Try the Hodmedod website for lots of recipes –

The whale that keeps on giving

The wide vast oceans, 

tropical balm and arctic chill,

teem with living things 

great and small 

And  here dwells the whale – 

God’s tiller of the sea –

formed to frolic in its deeps 

and traverse its lengths. 

From an infinitesimal nil 

to 200 tonnes of mammalian flesh, 

its life spans a century full.  

A life of daily gorging and expurgating 10, 

nay, 20 tonnes of krill 

replenishes the seas with iron,

and spins once more 

the phytoplankton’s oxygen giving, 

carbon absorbing wheel.

From the depths the whale

redistributes food, 

sustaining small fry 

that dare not dive so deep.

Migrating between distant poles 

and warmer summer seas, 

the whale spreads the bounty 

of each mouthful it digests

and spins once more

the global food chain’s thread. 

Under the whale’s ocean watch, 

krill and plankton multiply, 

and so God’s worker feeds 

5000 mouths and more.

Its leviathan frame

 a maritime conveyor belt

of sequestered carbon 

that gracefully sweeps the seas 

till finally at whale fall

 it sinks to rest –

a carbon store 

for evermore 

upon the ocean bed.

Counting on … day 32

16th December 2021

Tackling the causes of global warming requires all of us to undertake changes in the way we live. In particular we need to make changes in the way we consume and in how much we consume. We are encouraged to be conscientious about how we shop: shopping locally, avoiding excess packaging, buying fairly traded products, supporting businesses that pay the Living Wage etc. In Sheen we have both a refill shop, a Saturday market, and an Amazon supermarket! It is up to us to make the right choices to shape the high street we want – and we have to count on each other doing the right thing too!

Counting On … day 8

21st November 2021

Rather than a Christmas card (complete with envelope) why not send Christmas postcards? They use half the card and none of the paper for the envelope.

You could make your own, hand drawn or print a design with your home printer (one A4 sheet of thin card can be cut down into four postcards).

You could buy postcards  from a local wildlife centre – Friends of Richmond Park have beautiful cards depicting deer. 

Counting On … day 6 

19th November 2021

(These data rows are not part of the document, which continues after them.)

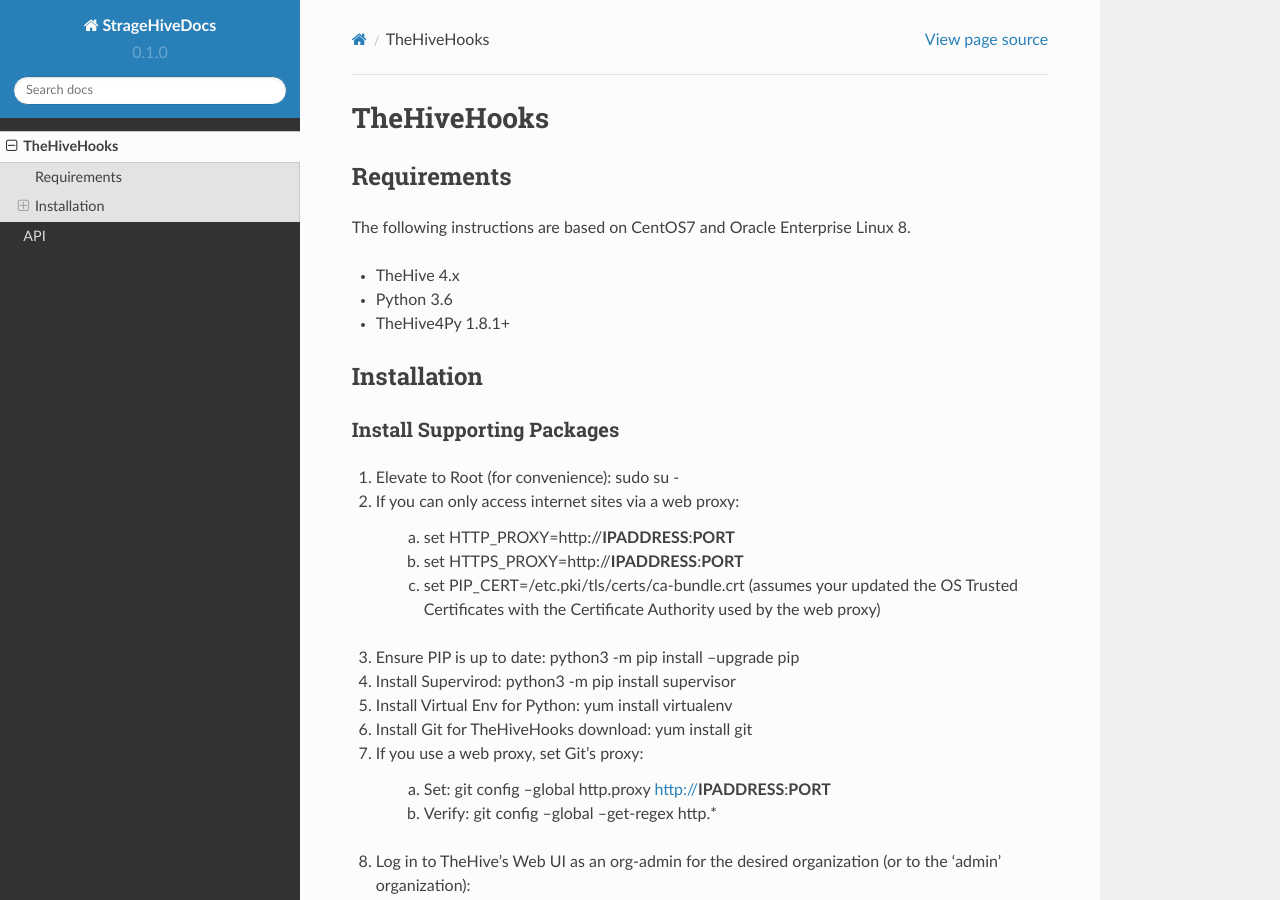
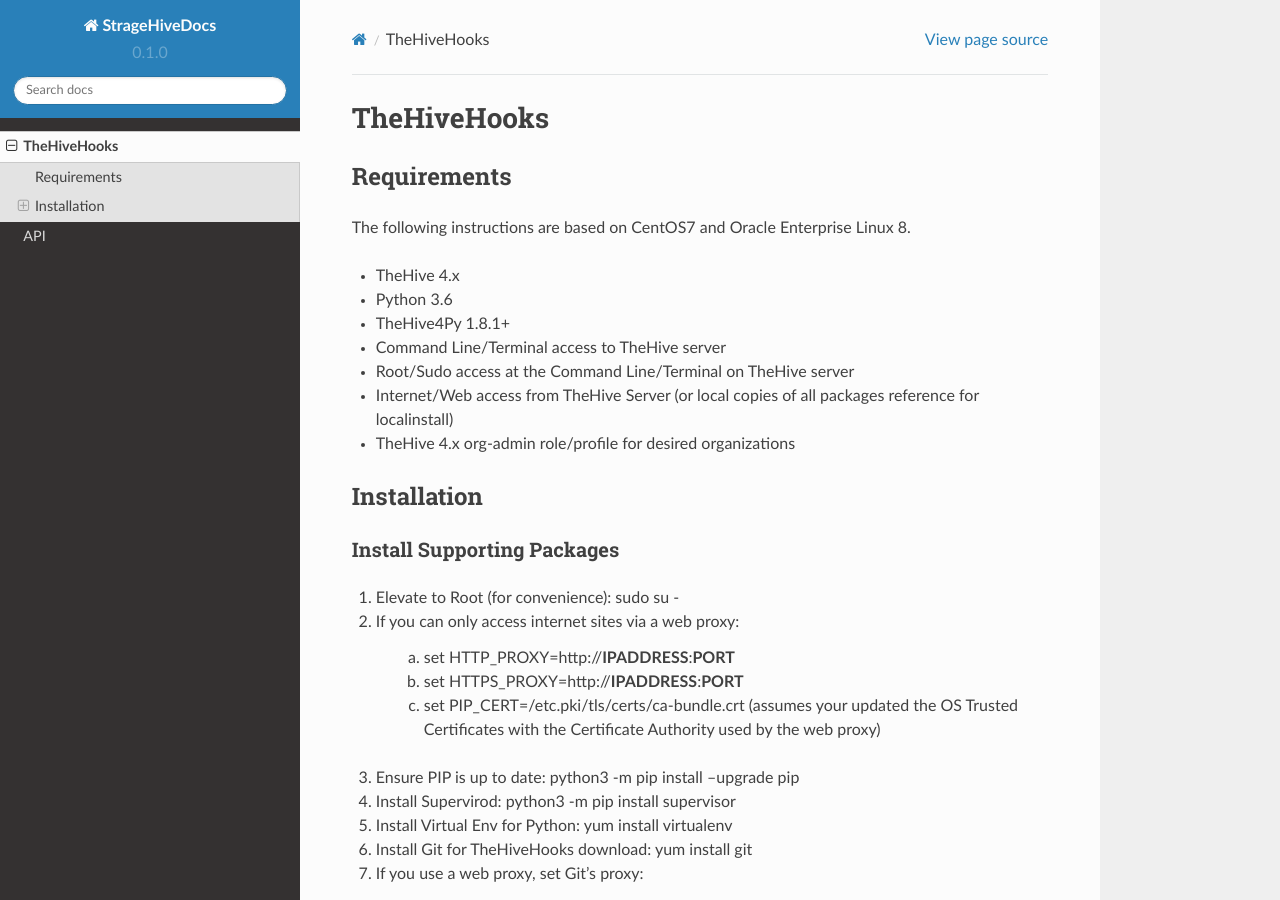
Before and after one commit to Pcktech/build-thehive, a Sphinx documentation site: the page built from docs/source/thehivehooks.rst, in a window 1280 px wide and 900 px high. Built offline with Sphinx 7.4.7 and the Read the Docs theme 2.0.0, drawn with Linux system fonts in a browser that asks for light colours.

Commit message:
Update thehivehooks.rst
Updated requirements.

```diff
--- a/docs/source/thehivehooks.rst
+++ b/docs/source/thehivehooks.rst
@@ -11,6 +11,10 @@
 - TheHive 4.x
 - Python 3.6
 - TheHive4Py 1.8.1+
+- Command Line/Terminal access to TheHive server
+- Root/Sudo access at the Command Line/Terminal on TheHive server
+- Internet/Web access from TheHive Server (or local copies of all packages reference for localinstall)
+- TheHive 4.x org-admin role/profile for desired organizations
 
 .. _Installation
 
```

One straightforward way of reducing our carbon footprint is  choosing the vegan option. When it comes to biscuits this is even easier than you would expect. Many traditional brands of biscuits sold in supermarkets are vegan and in many case have always  been so! Their vegan attributes as a consequence are not always highlighted. Jeni from the Choose Vegan website has complied a lost of all the commonly sold biscuits which are also vegan.